Rabbeinu Bachaiyei explains the nature of this particular darkness. In order for the eye to see light, the light must travel from its source through the air into the eye. This is similar to hearing; the sound waves travel from the source to one’s ear. In other words, air is the medium through which light travels. During the first three days of the plague of darkness, Hashem “sealed” the pathways of the air from allowing passage of light. In the absence of the ability for light to get through the air automatically turns dark. For the last three days, Hashem thickened this dark air so much so that the weight of it did not allow them to move. This was not the case for Klal Yisrael; Hashem did not close the passageways of air for them. They were able to see freely and could go where they pleased.

In understanding this Rabbeinu Bachaiyei, it would seem that one would need to clarify his words as follows. We cannot say that all the air particles in any specific Egyptians house were sealed off to light. For if so, how could the Jew entering to search for valuables be able to see? On the other hand, to say that the air particles were open to light would mean that the Egyptians would be able to see! One must say that the plague of darkness how we tend to envision it. It wasn’t that the land of Egypt was completely dark. Rather, the air particles immediately and in closest proximity to the individual Egyptian were the ones that were sealed off from light (for the first three days, after which this very air became heavy enough to hinder any movement). It was as if every Egyptian had a heavy, dark shell around his body. But during the day, the land of Egypt itself was as bright as any other country.

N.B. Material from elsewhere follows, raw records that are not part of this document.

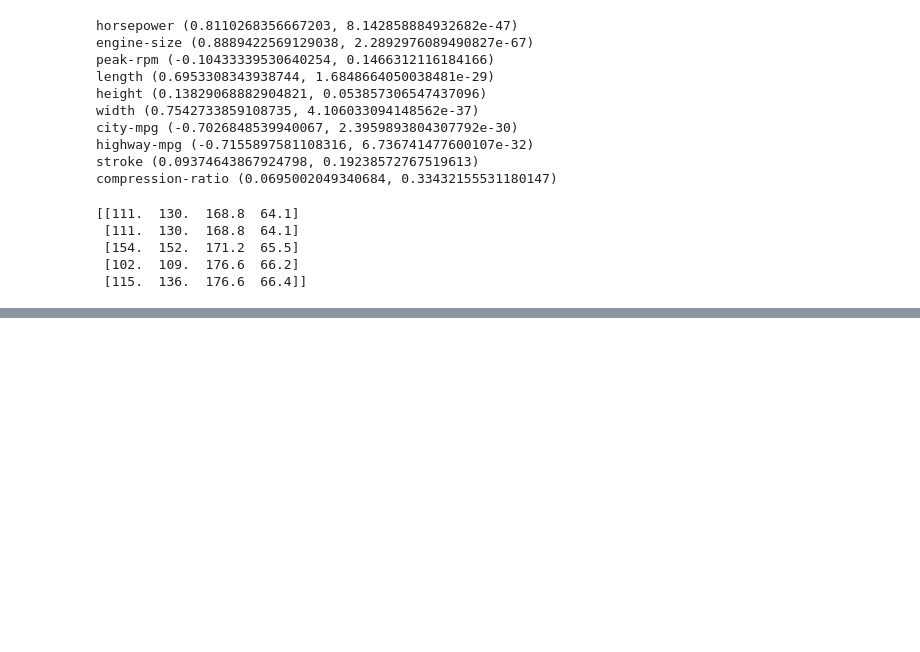
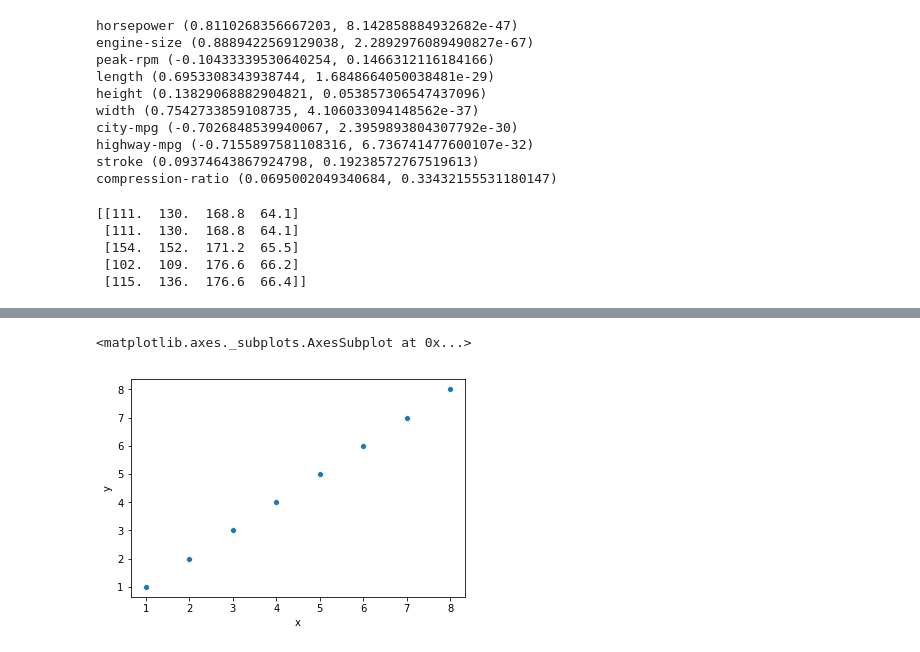
Before and after one commit to justdvnsh/Data-Lit, a Jupyter notebook: regression/Linear_Regression_Data_Lit.ipynb, the cells around one changed output, grey strips where cells are left out. Saved outputs shown, nothing was run; the diff lists cells and outputs as text; code cells hidden in the pictures; blank space fills up the shorter version.

```diff
--- a/regression/Linear_Regression_Data_Lit.ipynb
+++ b/regression/Linear_Regression_Data_Lit.ipynb
@@ -357,0 +365,7 @@ lasso regression: (2295.120408154451, 14657193.245905127)
+# %%
+data = pd.DataFrame({
+    'x': [1,2,3,4,5,6,7,8],
+    'y': [1,2,3,4,5,6,7,8]
+})
+
+data
@@ -357,0 +382,5 @@ lasso regression: (2295.120408154451, 14657193.245905127)
+# %%
+sns.scatterplot(data.x, data.y)
+# %% [output]
+<matplotlib.axes._subplots.AxesSubplot at 0x...>
+[figure, added]
```
Also changed, not shown: parts of 19 cells of this notebook.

One could comment, however, that according to this the Plague of Darkness effected the Jews as well. Being that the air directly surrounding the Egyptians did not allow light to pass through, all that a Jew saw in looking at an Egyptian was a thick human-shaped black cloud. The Jew would not have been able to see through due to the sealed air. If, for example, the Jew would want to know the identity of the Egyptian whose house he had entered by looking at him, he would not be able to (and those Jews who were able to tell specific Egyptians about the whereabouts of their valuables would have had to have know their identities by other means)! Possibly one could suggest that the air around the Egyptian worked like one-way glass; one side can see through while the other side can’t. The Jews could see the Egyptians while the Egyptians could not see out. The problem with this might be that if the light could not get in to the Egyptians, then it would not be reflecting back towards the Jews to enable them to see the Egyptians.

The easiest pshat in Rabbeinu Bachayei might therefore be that the air was open for the Jews and closed for the Egyptians. Though this may not make sense in our minds (as we asked above), we can safely throw up our hands and say, “Who is so wise to understand Hashem’s ways!” So writes the Alshich (10:21-23). The Ramban at the end of Parsha Bo explains that all the miracles preformed in Egypt were a testimonial for generations of there being really no such thing as nature, rather everything is Hashem’s doing. The miracles there were a wakeup call to this. After writing this, I found in the Medrash Tehilim (aka Sochar Tov 22:2) exactly this idea. “In the way the world works, can a man light a fire and say, ‘Ploni who is my friend shall benefit from this light, but Ploni who is my enemy will not’?! Rather everyone benefits together. Yet Hashem is not this way. He can shine light to one and place darkness on another.”